▸ Exercise aim
I need the number of lines in the listing below that contain "other", and only that number.

▸ Source material
--------------------------------

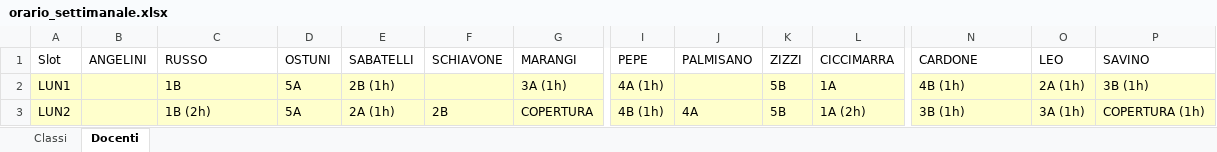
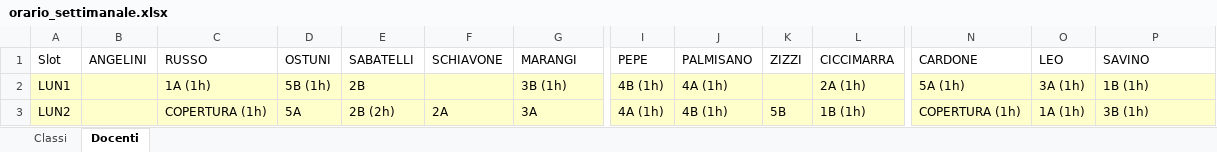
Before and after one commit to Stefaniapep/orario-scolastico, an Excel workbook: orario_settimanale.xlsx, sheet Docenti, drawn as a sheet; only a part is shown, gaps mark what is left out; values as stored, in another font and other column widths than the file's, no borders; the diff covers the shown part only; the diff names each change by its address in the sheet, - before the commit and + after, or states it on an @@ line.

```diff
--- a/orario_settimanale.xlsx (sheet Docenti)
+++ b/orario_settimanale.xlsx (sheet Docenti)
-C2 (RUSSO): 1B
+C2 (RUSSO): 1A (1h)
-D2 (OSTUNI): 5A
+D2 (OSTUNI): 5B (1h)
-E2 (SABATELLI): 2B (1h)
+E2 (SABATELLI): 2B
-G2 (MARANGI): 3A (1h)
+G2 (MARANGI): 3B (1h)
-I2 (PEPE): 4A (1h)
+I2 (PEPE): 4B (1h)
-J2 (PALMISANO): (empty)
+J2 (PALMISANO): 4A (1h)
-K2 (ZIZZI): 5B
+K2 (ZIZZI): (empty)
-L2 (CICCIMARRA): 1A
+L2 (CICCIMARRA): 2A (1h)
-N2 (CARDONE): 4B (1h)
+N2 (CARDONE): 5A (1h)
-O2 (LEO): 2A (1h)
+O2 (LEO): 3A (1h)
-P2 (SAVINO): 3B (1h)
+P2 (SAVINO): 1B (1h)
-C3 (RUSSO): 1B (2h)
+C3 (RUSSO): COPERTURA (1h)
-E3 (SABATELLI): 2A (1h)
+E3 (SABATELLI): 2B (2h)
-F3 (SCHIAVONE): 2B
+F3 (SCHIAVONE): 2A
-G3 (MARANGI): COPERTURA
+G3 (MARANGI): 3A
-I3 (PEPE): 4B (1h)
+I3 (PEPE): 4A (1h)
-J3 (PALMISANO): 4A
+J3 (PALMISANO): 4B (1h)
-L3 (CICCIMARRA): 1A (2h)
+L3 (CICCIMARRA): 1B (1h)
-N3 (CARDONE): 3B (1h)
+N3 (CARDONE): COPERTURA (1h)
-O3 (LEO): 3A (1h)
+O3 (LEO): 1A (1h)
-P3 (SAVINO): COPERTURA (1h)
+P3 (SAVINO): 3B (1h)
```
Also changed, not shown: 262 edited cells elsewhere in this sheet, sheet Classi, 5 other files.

--------------------------------

▸ Result
2